Content starts

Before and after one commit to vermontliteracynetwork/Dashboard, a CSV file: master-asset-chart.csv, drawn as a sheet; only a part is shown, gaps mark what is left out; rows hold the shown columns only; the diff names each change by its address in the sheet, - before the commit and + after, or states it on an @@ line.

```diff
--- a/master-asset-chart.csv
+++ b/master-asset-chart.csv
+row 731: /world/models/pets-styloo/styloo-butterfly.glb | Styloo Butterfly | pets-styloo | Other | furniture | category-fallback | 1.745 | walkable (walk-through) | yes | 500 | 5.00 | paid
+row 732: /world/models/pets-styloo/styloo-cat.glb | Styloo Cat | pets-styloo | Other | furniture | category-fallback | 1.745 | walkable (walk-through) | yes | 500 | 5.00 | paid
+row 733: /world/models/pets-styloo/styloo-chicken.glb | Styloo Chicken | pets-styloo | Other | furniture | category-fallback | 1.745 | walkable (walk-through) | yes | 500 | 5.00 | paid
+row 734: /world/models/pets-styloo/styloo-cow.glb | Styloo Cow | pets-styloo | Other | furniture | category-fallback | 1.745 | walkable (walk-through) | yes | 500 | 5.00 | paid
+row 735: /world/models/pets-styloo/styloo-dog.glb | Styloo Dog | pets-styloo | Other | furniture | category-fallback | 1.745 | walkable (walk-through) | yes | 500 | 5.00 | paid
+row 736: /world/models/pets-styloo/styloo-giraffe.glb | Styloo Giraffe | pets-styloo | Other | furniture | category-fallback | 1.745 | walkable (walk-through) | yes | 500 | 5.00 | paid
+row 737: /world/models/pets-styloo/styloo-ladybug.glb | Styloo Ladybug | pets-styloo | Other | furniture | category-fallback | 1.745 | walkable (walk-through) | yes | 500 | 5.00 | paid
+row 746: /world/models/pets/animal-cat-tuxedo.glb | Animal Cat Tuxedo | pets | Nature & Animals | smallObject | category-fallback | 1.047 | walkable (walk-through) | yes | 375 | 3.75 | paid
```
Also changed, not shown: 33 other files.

Content ends
Content starts

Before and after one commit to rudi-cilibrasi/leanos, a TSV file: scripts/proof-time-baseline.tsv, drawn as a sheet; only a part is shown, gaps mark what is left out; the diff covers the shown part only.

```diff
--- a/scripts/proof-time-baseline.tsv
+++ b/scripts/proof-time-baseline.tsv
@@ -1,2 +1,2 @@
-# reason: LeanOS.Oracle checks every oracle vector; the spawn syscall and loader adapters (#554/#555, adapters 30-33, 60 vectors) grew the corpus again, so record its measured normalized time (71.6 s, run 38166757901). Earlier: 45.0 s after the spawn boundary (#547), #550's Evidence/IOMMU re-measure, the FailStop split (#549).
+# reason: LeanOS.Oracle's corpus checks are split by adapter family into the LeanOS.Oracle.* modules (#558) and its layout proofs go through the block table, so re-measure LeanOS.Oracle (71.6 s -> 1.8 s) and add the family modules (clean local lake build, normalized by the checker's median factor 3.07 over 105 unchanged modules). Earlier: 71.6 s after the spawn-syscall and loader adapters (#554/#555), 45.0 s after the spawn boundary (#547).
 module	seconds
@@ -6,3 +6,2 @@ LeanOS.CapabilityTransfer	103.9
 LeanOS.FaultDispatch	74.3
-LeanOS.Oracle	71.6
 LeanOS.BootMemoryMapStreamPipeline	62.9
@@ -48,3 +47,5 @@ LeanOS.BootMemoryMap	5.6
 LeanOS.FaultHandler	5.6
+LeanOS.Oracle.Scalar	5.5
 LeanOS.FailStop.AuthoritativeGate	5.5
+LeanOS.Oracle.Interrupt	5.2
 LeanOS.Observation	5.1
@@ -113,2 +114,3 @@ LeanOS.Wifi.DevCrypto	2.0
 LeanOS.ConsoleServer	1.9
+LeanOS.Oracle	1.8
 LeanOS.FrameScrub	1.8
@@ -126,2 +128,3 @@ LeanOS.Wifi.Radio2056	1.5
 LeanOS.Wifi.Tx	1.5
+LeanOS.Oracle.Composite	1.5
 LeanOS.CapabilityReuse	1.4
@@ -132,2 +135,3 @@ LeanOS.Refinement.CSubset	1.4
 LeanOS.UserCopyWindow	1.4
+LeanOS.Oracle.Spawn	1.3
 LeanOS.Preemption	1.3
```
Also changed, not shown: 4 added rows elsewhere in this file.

Content ends

Please copy out each line of the data in which the word "what" occurs.

Before and after one commit to vermontliteracynetwork/Dashboard, a CSV file: master-asset-chart.csv, drawn as a sheet; only a part is shown, gaps mark what is left out; rows hold the shown columns only; the diff names each change by its address in the sheet, - before the commit and + after, or states it on an @@ line.
Before and after one commit to rudi-cilibrasi/leanos, a TSV file: scripts/proof-time-baseline.tsv, drawn as a sheet; only a part is shown, gaps mark what is left out; the diff covers the shown part only.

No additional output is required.